I’ve been feeling guilty lately over my reading habits. Mainly the habit of never reading anything my brother asks me to read. His taste, however, is sometimes questionable. He’s sent me three copies of Stranger in a Strange Land because he keeps forgetting that he gives it to me. I think I’m the only person in the universe who really doesn’t like that book. He’s also trying to get me to read the Repair Man Jack series, but I just don’t have the time. And the Dark Tower series, which I have no interest in. However, I finally took one of his recommendations and read Feed by Mira Grant.
Grant’s world building in Feed is phenomenal, and because our point of view characters are news bloggers, huge swathes of world information don’t feel like info dumps. Every chapter ends with an informative and opinionated entry from one of characters’ personal blogs, and the info there feels natural. Feed is a zombie book, but the zombies aren’t the real story. In fact, the zombies aren’t really zombies at all – they suffer from the amplified form of the Kellis-Amberlee virus, which Grant explains in fascinating detail in character blog entries. These zombies can bite and infect and they are a danger, but this is a novel about personal interaction and political intrigue, after the zombie apocalypse has come and been mostly contained.
Georgia, Shaun, and Buffy are independent bloggers. In the post Kellis-Amberlee world, network news is no longer trusted. News networks dropped the ball on the zombie uprising and declared it a hoax before everyone involved got eaten. People all over the world learned to survive and fight back from bits of information shared here and there across the Internet, most of it based on Romero films. In fact, George Romero has been elevated to world savior in Feed.
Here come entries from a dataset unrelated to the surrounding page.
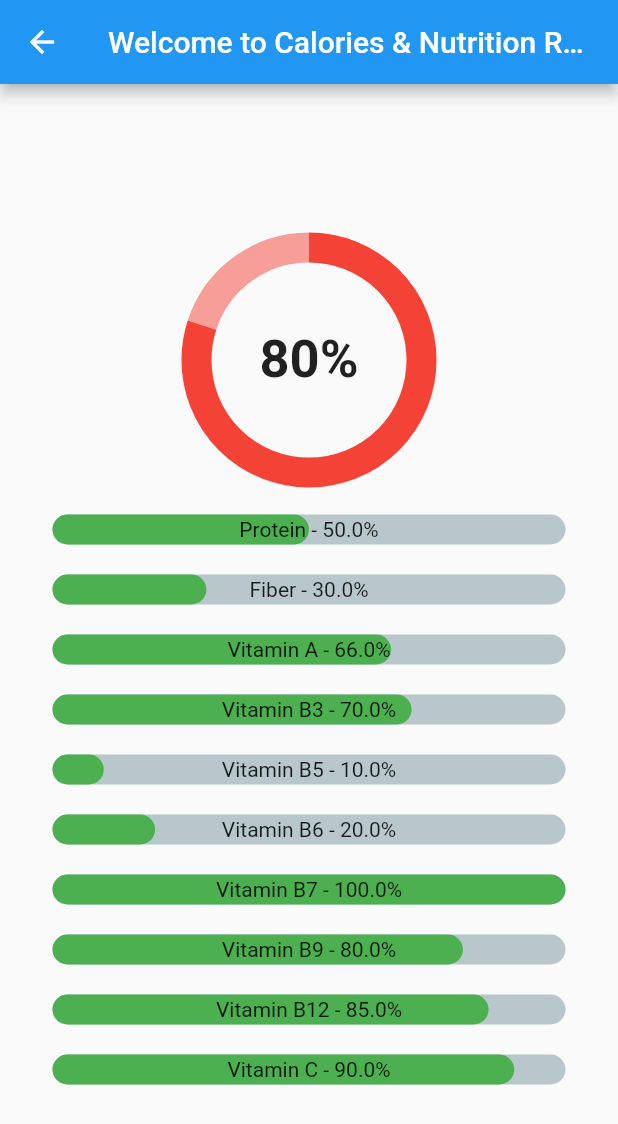
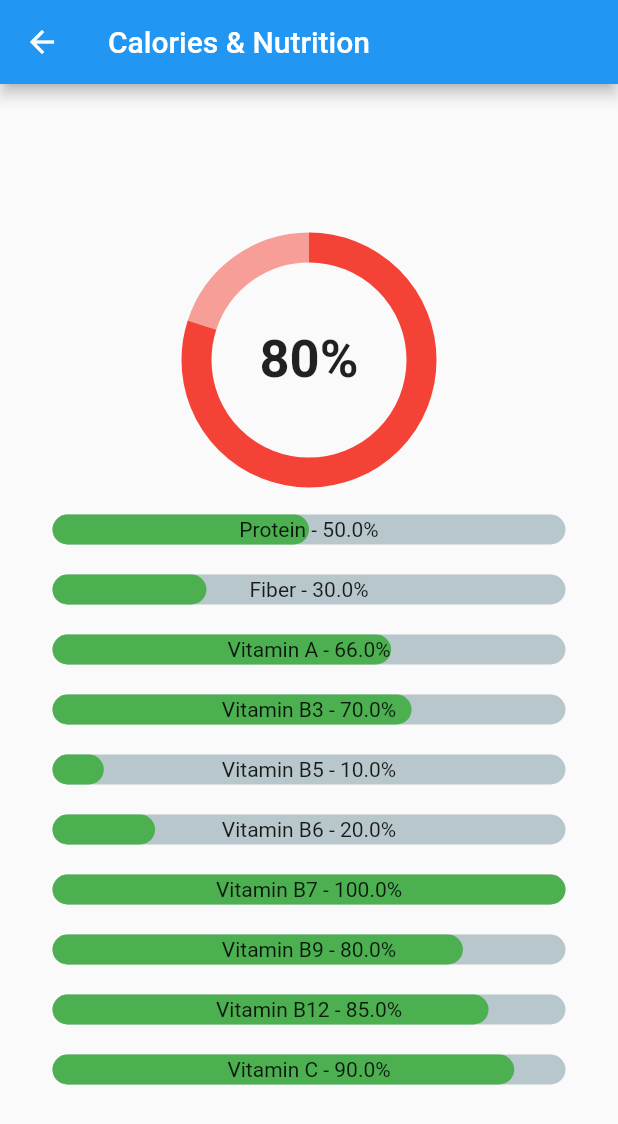
Before and after one commit to lmora21/nutrition_buddy, a Flutter app: the screen it shows after launch, after a tap on an icon or button, on a phone screen of 412 x 824 dp. Shown: the top 1124 px of the screen. Run offline on Flutter 3.47's test engine with Material 2 defaults, Android fonts, the phone set to English and light mode, and no system bars; drawn by our look-alikes of percent_indicator, pie_chart.

Commit message:
Renamed home route screen titles

```diff
--- a/lib/home_route_budget.dart
+++ b/lib/home_route_budget.dart
@@ -8,7 +8,7 @@ class RouteBudget extends StatelessWidget {
   @override
   Widget build(BuildContext context) {
     return Scaffold(
-      appBar: AppBar(title: const Text("Welcome to Budget Route!")),
+      appBar: AppBar(title: const Text("Weekly Budget")),
       body: Center(
         child: Column(
           mainAxisAlignment: MainAxisAlignment.center,
--- a/lib/home_route_cal.dart
+++ b/lib/home_route_cal.dart
@@ -9,8 +9,7 @@ class RouteCal extends StatelessWidget {
   @override
   Widget build(BuildContext context) {
     return Scaffold(
-      appBar:
-          AppBar(title: const Text("Welcome to Calories & Nutrition Route!")),
+      appBar: AppBar(title: const Text("Calories & Nutrition")),
       body: Center(
         child: Column(
           mainAxisAlignment: MainAxisAlignment.center,
```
The year is 2040 and Georgia, Shaun, and Buffy have been chosen to follow the political campaign of Senator Peter Ryman as he runs for president. This aspect of Feed is amazing. The politics of living with zombies are entirely fleshed out (no pun intended – or maybe it was). For example, the death penalty is no longer used as punishment except in cases of bioterrorism. Because killing someone would cause the virus to amplify and then that undead criminal would rise and infect the hell out of anyone within range. There’s also a political war being waged over the right to own pets, since any mammal over 40 pounds can succumb to the virus and pass it on to human and animal alike. Wouldn’t that be shit if your beloved golden lab went viral and ate your whole family?
The people of Feed have survived and rebuilt and moved on and life post zombie apocalypse is unique. Feed is not your typical “omg running from zombies!” story. I don’t have enough good things to say about Grant’s world building skill. However, world building alone does not make a great novel.
While Grant’s world building skills are great, her character development is almost nonexistent. Grant substitutes snark for substance. The three main characters, Georgia, Shaun, and Buffy, all speak with the same sarcastic, irreverent voice that never, ever lets up with the cutting witticisms. And after page upon page of them, they stop being witticisms and start being major annoyances. I know that all three characters are supposed to be young and hip, but making them snarky is not the same as giving them personalities.
Georgia and Shawn are especially offensive as they have this weird sibling/significant other relationship (they were both adopted, so no shared blood) that makes them one character in two bodies. Georgia is defined by her love of the truth and co-dependence on Shawn. Shawn is defined by his love of “poking dead things with sticks” (a phrase used in Feed ad-nauseam) and his co-dependence on Georgia. Out of the three main characters, Buffy is the most interesting as she still has a serious grasp on religion in this world of the undead. However, this is only mentioned in passing and then used as a cheap plot device later.
There isn’t a whole lot more that I can say about character without spoiling some major plot points that you really don’t want spoiled. Grant has guts in terms of her characters. She’s not afraid to abuse them. Deadline, the sequel to Feed, deals with the aftermath of some of this abuse. And that’s all I can say.
The bottom line here is that this book was worth reading for the world building, but the annoying character voices almost made me put it down a number of times. I also think the major twist at the end would have been more effective if the novel had been told from Shaun’s POV throughout instead of Georgia’s. But anyway, check this out. If you want a fresh take on the zombie apocalypse and can get past the unrelenting snarky irreverence, you’ll have a great time with Feed.